Instead, PSBC is tasked with serving “Sannong” – a Chinese terminology that refers to agriculture, rural areas, and farmers – when it was established in 2007 by the China Banking Regulatory Commission and Ministry of Finance.
Chinese leaders have emphasised the importance of Sannong to China’s economic prosperity and social stability, not only because the country has traditionally been an agrarian state but also because the country has a much higher rural population compared with developed nations.
PSBC’s banking business originates from China Post Group’s extensive postal and remittance services, which cover remote villages and townships. Since many of them are hard-to-reach areas, the post offices have become the only place for external communication. Naturally, it developed the banking business by offering deposit and lending services to rural residents and subsequently corporate loan and credit card services to small and medium-sized enterprises.

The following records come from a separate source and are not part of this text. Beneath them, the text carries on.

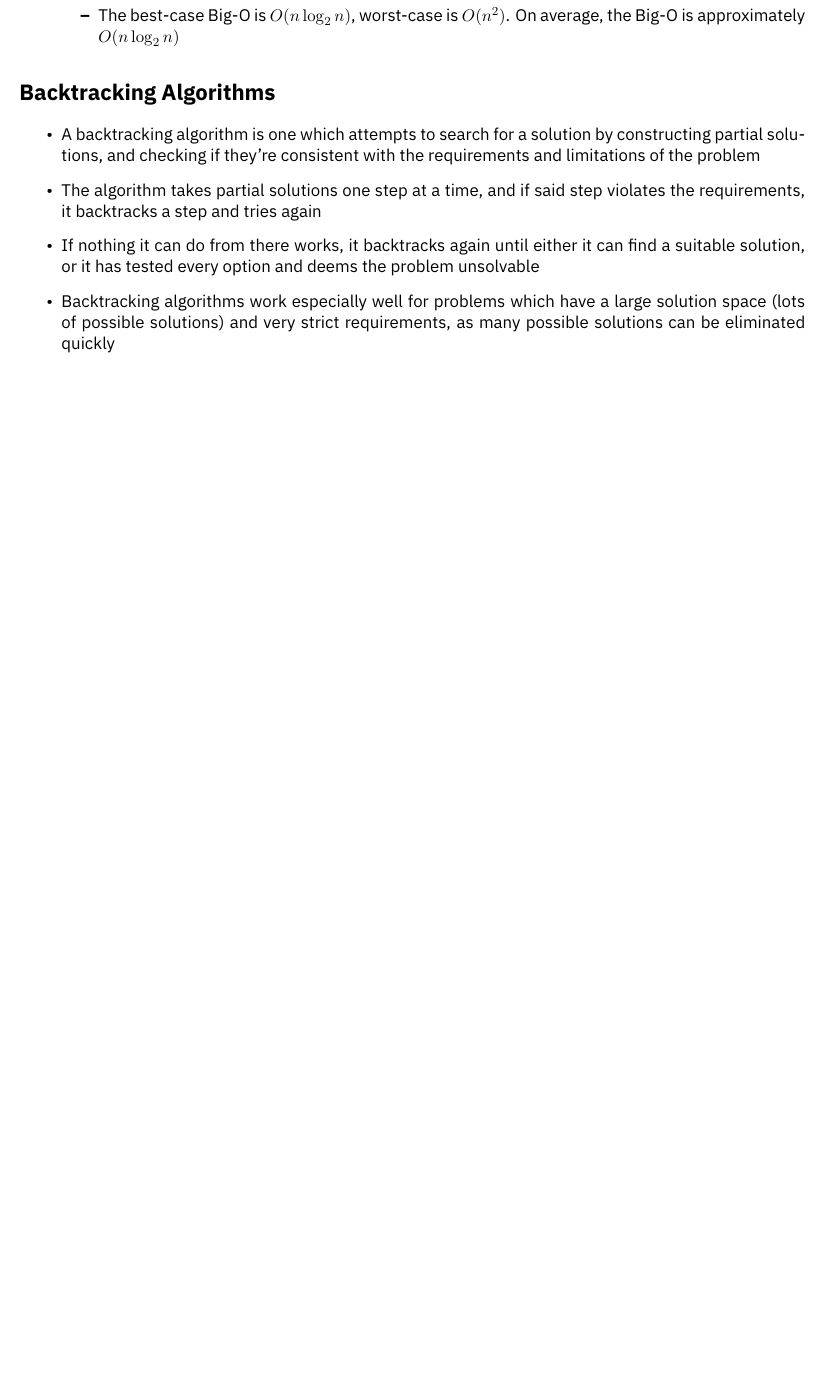
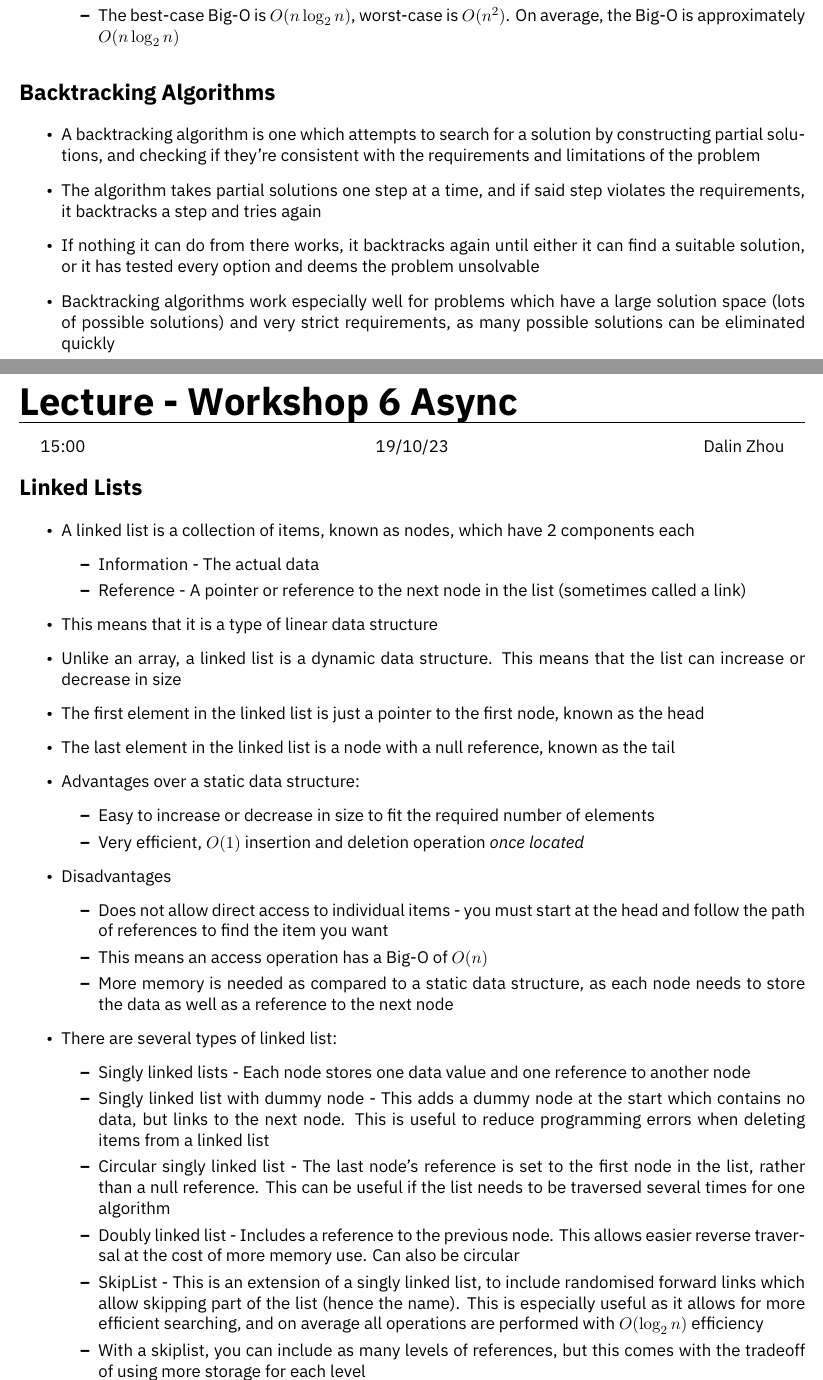
Before and after one commit to HughTB/cs-notes, a LaTeX document (2nd-year/m21270-dsalg/m21270.tex, which reads 2nd-year/m21270-dsalg/sessions/async-4.tex): part of page 10 of 10 before the commit and two parts of pages 10 and 11 of 12 after it, the two joined at a grey line, cut so that both start at the same text, the shorter picture padded with empty space. Compiled offline with XeLaTeX.

Commit message:
add dsalg async 4

```diff
--- /dev/null
+++ b/2nd-year/m21270-dsalg/sessions/async-4.tex
@@ -0,0 +1,34 @@
+\lecture{Workshop 6 Async}{15:00}{19/10/23}{Dalin Zhou}
+
+\section*{Linked Lists}
+
+\begin{itemize}
+  \item A linked list is a collection of items, known as nodes, which have 2 components each
+  \begin{itemize}
+    \item Information - The actual data
+    \item Reference - A pointer or reference to the next node in the list (sometimes called a link)
+  \end{itemize}
+  \item This means that it is a type of linear data structure
+  \item Unlike an array, a linked list is a dynamic data structure. This means that the list can increase or decrease in size
+  \item The first element in the linked list is just a pointer to the first node, known as the head
+  \item The last element in the linked list is a node with a null reference, known as the tail
+  \item Advantages over a static data structure:
+  \begin{itemize}
+    \item Easy to increase or decrease in size to fit the required number of elements
+    \item Very efficient, $O(1)$ insertion and deletion operation \emph{once located}
+  \end{itemize}
+  \item Disadvantages
+  \begin{itemize}
+    \item Does not allow direct access to individual items - you must start at the head and follow the path of references to find the item you want
+    \item This means an access operation has a Big-O of $O(n)$
+    \item More memory is needed as compared to a static data structure, as each node needs to store the data as well as a reference to the next node
+  \end{itemize}
+  \item There are several types of linked list:
+  \begin{itemize}
+    \item Singly linked lists - Each node stores one data value and one reference to another node
+    \item Singly linked list with dummy node - This adds a dummy node at the start which contains no data, but links to the next node. This is useful to reduce programming errors when deleting items from a linked list
+    \item Circular singly linked list - The last node's reference is set to the first node in the list, rather than a null reference. This can be useful if the list needs to be traversed several times for one algorithm
+    \item Doubly linked list - Includes a reference to the previous node. This allows easier reverse traversal at the cost of more memory use. Can also be circular
+    \item SkipList - This is an extension of a singly linked list, to include randomised forward links which allow skipping part of the list (hence the name). This is especially useful as it allows for more efficient searching, and on average all operations are performed with $O(\log_2 n)$ efficiency
+    \item With a skiplist, you can include as many levels of references, but this comes with the tradeoff of using more storage for each level
+  \end{itemize}
```
Also changed, not shown: 2nd-year/m21270-dsalg/m21270.tex (+1 -0 lines), 2nd-year/m21270-dsalg/m21270.pdf, 2nd-year/m21270-dsalg/sessions/async-4.tex (7 more changed lines).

As of the end of March, PSBC had 40,057 retail outlets serving a client base very different to those of other nationwide commercial banks. Its geographical coverage is also much wider compared with regional rural lenders such as Chongqing Rural Commercial Bank.
At the end of 2015, PSBC had 505 million customers, more than one-third of China's population and 50% larger than the entire US population.
Lower default rate
One banker familiar with the situation said the default rate of personal loans in rural areas, which accounted for 48.7% of PSBC’s loan book as of the end of March, are relatively lower because the terms and structures of these loans are usually simpler.
“Rural residents usually lend for personal reasons, such as buying a car, repairing their equipment, or sending their children for education in developed cities. They are usually able to pay off their loans,” said one head of China equity capital markets at a bulge-bracket investment bank. “That is contrary to corporate loans in developed regions, which could be used for investment purposes.”
PSBC’s non-performing loan ratio, a key measure of asset quality and financial health, was 0.81% at the end of March. It was more than 50% lower than the industry average of 1.75% and the Big 4 average of 1.78%, illustrating the degree to which PSBC is less risky in terms of its lending exposure.
Syndicate analysts said PSBC’s higher allowance coverage ratio of 286.7% (compared with the average 154.7% for listed state-owned banks) means it is more defensively positioned, given China’s slowing economic growth and weakening credit cycle.
“PSBC will appeal to investors that [want a] safer and more defensive investment in the banking sector that makes regular dividend payments,” the second banker said.
On the flip side, the PSBC faces operational challenges since China's rural residents are increasingly able to access the internet banking services of its competitors.
The bank, which hopes wealth management will be one of its key growth drivers, is also likely to face competition from internet-based financial service platforms such as Yuebao, the online mutual fund management arm of internet giant Alibaba.
PSBC's corporate lending business faces skewed credit risks too because China Railway Corporation is easily its largest single borrower. The state-owned railway group’s Rmb243 billion ($36.4 billion) loan accounts for 25% of the bank's corporate loan book.
In addition, it is almost certain PSBC will sell shares at a significant premium to other Hong Kong-listed Chinese banks since all of them currently trade below their respective book values. This is because state-owned Chinese banks are not allowed to sell their shares at sub-book value in an IPO.
UBS has estimated that the bank’s fair value should lie between $49 billion and $63 billion, or 0.93 to 1.19 times PSBC’s estimated 2016 book value of HK$411 billion ($53 billion).
PSBC will likely to be a low-alpha stock given its defensive nature, which means it is less likely to offer any surprises on its earnings in the short term. The lender’s high exposure to retail Chinese also implies that it could suffer if China’s economic slowdown is faster than expected, potentially dragging down overall loan growth.